What you are asked to do ::
Go over the entries and report the lines where the word "kind" occurs.

Information supplied ::

↓↓↓

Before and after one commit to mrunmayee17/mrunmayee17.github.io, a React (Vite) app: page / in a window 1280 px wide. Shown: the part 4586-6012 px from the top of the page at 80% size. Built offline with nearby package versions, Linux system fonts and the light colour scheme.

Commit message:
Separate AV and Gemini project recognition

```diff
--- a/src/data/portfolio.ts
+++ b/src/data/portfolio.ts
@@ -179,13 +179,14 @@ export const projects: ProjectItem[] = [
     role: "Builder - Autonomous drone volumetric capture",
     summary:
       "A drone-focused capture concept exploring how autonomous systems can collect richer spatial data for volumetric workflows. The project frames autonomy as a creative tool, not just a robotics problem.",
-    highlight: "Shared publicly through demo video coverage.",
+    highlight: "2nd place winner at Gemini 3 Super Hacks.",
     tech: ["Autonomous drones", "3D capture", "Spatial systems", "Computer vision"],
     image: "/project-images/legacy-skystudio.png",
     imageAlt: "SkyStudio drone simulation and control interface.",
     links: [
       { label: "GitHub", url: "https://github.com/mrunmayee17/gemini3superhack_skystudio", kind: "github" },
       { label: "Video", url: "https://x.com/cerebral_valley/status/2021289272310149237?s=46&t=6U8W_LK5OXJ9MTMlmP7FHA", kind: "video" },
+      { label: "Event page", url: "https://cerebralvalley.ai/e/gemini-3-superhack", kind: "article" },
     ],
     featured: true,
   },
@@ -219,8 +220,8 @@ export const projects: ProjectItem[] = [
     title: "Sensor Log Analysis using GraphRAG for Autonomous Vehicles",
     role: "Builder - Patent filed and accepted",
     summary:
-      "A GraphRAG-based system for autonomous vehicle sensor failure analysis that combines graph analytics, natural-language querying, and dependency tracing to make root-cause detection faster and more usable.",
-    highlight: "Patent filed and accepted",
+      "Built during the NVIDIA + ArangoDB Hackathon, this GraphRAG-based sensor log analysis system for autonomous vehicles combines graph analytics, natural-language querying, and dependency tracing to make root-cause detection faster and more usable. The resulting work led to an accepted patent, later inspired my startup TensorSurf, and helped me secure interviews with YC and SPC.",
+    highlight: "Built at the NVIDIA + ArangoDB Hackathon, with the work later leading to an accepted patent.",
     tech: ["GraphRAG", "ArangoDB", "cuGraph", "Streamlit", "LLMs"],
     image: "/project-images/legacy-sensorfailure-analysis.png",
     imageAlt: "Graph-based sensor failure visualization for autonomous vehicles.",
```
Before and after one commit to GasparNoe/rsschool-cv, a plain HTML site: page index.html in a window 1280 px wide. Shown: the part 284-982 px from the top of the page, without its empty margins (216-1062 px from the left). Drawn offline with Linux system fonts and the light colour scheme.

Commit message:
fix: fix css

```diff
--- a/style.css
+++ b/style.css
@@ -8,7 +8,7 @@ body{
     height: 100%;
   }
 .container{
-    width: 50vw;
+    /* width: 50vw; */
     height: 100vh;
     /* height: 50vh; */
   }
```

↑↑↑

Output for this exercise ::
       { label: "GitHub", url: "https://github.com/mrunmayee17/gemini3superhack_skystudio", kind: "github" },
       { label: "Video", url: "https://x.com/cerebral_valley/status/2021289272310149237?s=46&t=6U8W_LK5OXJ9MTMlmP7FHA", kind: "video" },
+      { label: "Event page", url: "https://cerebralvalley.ai/e/gemini-3-superhack", kind: "article" },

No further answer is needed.